(PROVIDED DATA)
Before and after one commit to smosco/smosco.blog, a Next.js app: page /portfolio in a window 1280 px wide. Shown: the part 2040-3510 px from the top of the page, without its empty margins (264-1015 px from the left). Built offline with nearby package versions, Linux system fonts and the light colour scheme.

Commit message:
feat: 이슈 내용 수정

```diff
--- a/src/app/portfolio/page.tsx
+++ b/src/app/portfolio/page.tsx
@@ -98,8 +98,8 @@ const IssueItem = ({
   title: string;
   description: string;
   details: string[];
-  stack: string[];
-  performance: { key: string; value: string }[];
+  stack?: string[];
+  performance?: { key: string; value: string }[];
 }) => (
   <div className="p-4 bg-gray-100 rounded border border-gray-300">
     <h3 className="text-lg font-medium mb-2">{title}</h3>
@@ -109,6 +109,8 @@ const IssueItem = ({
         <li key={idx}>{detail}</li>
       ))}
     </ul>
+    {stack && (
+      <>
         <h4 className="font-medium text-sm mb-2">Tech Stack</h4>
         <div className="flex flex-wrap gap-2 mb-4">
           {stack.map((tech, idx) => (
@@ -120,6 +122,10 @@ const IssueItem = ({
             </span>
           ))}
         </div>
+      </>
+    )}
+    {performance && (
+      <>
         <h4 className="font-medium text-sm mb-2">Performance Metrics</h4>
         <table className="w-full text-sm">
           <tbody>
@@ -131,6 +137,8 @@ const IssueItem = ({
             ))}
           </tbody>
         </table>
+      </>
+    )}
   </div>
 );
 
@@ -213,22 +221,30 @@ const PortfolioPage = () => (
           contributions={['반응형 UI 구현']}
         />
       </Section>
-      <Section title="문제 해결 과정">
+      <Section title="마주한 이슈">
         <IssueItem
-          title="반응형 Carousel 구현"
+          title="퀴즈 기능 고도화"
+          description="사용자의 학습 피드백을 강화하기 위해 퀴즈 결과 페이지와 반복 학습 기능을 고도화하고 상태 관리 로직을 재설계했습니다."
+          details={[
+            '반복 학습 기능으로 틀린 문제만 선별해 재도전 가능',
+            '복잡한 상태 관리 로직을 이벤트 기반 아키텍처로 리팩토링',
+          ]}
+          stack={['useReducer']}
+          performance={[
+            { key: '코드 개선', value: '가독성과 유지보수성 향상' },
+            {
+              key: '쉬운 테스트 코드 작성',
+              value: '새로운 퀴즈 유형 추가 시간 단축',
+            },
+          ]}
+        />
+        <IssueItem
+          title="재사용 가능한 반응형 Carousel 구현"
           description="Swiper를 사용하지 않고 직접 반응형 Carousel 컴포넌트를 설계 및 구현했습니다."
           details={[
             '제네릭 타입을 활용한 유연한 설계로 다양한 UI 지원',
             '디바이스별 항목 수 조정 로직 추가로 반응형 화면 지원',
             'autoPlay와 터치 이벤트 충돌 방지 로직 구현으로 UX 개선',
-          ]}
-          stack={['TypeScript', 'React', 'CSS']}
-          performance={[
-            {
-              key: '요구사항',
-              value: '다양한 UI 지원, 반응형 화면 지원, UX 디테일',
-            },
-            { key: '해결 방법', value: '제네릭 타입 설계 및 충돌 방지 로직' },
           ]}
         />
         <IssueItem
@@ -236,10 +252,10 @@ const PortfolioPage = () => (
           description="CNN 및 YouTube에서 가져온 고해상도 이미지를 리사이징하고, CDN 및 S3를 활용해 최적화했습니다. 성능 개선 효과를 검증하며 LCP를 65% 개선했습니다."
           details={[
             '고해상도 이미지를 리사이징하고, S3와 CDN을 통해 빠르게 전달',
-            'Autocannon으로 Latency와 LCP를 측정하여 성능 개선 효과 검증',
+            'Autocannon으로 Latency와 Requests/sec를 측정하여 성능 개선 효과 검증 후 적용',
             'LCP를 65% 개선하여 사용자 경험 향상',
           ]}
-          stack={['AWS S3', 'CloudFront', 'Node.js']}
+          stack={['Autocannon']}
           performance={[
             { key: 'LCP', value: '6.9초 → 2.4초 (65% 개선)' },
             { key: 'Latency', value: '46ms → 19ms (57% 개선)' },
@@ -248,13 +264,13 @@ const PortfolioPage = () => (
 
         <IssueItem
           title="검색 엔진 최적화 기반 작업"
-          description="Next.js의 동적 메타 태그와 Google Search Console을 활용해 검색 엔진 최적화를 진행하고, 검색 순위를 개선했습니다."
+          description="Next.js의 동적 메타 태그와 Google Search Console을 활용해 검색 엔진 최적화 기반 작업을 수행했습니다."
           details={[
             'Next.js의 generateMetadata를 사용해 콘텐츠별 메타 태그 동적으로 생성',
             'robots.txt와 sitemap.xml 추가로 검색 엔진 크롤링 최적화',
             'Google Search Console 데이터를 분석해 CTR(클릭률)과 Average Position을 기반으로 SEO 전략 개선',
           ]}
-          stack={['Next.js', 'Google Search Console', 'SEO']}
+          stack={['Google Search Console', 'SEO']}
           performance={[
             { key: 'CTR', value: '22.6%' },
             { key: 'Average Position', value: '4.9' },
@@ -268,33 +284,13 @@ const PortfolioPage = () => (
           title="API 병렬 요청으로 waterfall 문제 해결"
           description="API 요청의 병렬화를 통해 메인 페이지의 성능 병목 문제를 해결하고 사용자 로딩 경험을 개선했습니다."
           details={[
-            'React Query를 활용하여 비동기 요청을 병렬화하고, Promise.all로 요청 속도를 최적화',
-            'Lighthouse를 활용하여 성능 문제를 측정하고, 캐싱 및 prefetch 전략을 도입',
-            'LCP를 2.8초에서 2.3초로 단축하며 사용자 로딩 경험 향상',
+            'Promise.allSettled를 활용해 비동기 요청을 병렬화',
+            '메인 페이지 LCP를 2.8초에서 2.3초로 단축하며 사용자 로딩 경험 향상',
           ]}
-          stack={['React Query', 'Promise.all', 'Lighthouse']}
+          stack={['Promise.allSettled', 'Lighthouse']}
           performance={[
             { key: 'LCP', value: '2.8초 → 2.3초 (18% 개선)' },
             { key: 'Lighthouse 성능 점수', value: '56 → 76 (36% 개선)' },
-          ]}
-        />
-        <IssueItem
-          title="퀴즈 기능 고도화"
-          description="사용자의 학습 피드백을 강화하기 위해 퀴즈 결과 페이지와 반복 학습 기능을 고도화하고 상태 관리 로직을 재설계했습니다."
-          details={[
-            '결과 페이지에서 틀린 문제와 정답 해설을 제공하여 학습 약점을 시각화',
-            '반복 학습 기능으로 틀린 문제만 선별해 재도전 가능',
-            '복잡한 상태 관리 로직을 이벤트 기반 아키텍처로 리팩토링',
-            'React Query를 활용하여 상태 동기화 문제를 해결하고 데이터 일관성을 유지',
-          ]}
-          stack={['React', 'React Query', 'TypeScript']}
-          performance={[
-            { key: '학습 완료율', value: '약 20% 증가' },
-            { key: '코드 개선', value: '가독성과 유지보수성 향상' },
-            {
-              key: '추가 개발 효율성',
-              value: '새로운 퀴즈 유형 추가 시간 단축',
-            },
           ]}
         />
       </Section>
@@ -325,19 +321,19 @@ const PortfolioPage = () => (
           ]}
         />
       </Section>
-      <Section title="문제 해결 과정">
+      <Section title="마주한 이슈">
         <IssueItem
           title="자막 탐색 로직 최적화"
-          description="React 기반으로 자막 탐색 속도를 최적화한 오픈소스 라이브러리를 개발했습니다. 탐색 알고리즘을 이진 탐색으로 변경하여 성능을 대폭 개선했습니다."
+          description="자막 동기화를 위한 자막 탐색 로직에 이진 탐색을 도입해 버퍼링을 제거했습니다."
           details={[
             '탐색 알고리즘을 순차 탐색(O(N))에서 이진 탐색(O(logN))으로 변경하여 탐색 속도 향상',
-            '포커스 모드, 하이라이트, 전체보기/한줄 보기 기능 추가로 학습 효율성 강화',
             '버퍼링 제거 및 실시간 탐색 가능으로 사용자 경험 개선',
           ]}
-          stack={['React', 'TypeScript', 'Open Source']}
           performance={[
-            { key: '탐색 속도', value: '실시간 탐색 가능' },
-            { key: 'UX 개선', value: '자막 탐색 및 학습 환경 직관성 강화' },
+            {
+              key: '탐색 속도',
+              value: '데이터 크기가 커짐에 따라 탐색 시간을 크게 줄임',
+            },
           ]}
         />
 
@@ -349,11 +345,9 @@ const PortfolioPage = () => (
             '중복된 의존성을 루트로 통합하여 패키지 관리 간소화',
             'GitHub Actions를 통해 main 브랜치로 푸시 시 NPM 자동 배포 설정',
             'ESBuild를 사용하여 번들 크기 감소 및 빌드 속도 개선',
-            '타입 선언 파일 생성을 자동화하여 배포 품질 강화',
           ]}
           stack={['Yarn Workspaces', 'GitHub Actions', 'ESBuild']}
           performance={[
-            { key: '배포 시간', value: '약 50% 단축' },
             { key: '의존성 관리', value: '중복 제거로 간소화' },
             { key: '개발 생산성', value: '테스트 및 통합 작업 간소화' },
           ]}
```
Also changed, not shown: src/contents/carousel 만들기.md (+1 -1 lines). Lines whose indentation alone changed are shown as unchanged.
(End PROVIDED DATA)
> [ASSIGNMENT] Count the lines of the records that include the word "PortfolioPage", please, and report the number alone.

> [ANSWER FOR THIS EXERCISE] 6